- _WHAT YOU ARE ASKED TO DO_: Find all the lines in the entries below that hold the word "page" and copy them.

User interface change data:
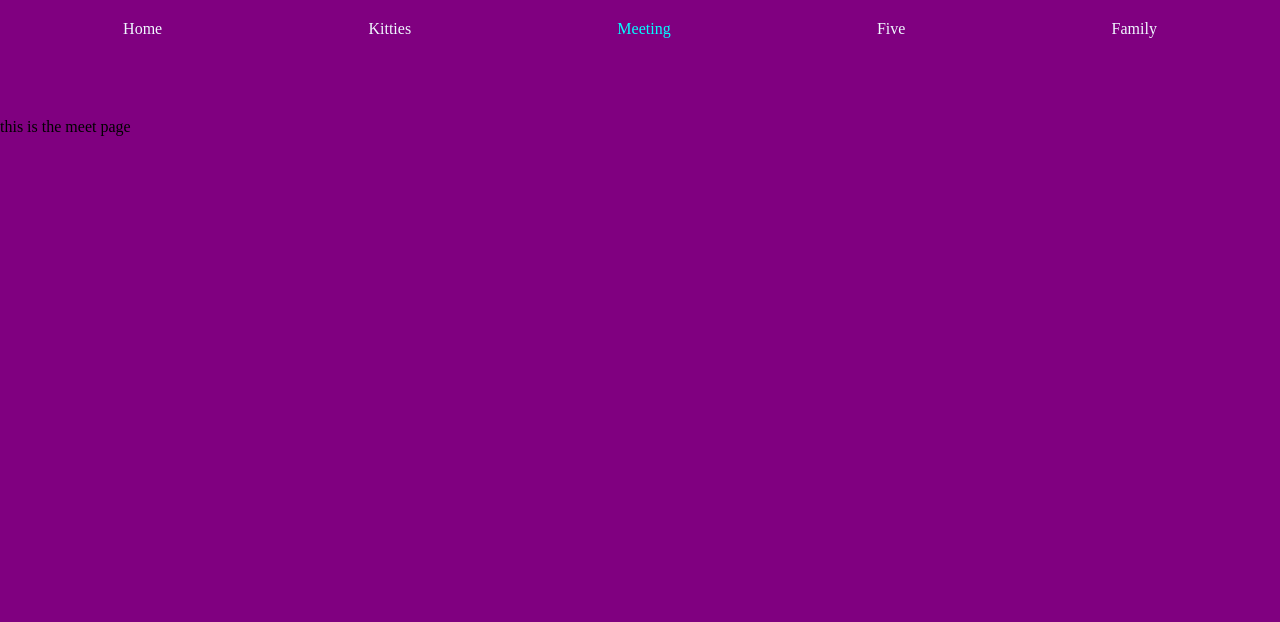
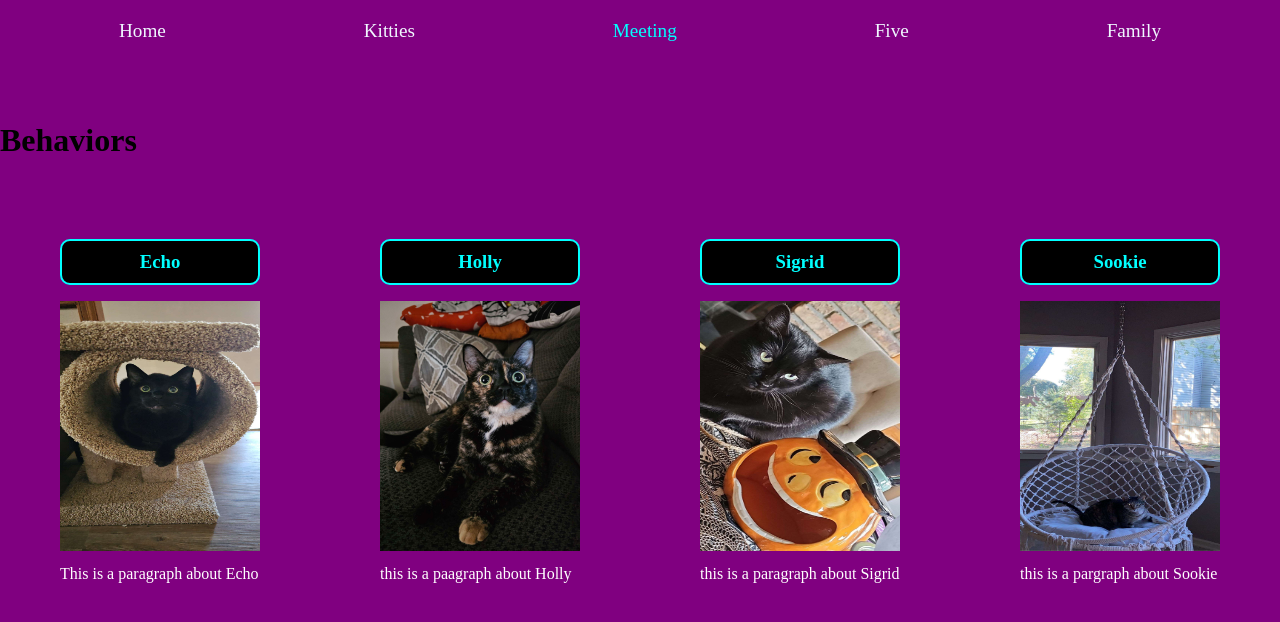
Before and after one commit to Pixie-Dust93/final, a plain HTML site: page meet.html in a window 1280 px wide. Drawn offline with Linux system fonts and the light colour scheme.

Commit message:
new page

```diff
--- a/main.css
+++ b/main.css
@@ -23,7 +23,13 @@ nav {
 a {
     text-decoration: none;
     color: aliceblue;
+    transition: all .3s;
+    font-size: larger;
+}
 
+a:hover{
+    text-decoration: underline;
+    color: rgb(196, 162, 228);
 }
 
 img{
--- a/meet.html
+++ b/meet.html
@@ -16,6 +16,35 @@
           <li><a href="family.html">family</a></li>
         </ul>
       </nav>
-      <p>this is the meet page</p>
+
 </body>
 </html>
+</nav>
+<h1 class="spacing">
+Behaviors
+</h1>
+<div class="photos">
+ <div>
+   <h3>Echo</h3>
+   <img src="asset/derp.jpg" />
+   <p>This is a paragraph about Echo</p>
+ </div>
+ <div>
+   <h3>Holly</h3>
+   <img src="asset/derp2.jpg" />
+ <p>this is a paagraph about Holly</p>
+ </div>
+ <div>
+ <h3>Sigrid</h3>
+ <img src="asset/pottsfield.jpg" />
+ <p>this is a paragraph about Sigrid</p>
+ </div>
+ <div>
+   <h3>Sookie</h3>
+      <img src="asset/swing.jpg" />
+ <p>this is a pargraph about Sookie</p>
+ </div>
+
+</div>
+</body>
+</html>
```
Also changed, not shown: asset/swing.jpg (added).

- _ANSWER BELOW_:
Before and after one commit to Pixie-Dust93/final, a plain HTML site: page meet.html in a window 1280 px wide. Drawn offline with Linux system fonts and the light colour scheme.
new page
-      <p>this is the meet page</p>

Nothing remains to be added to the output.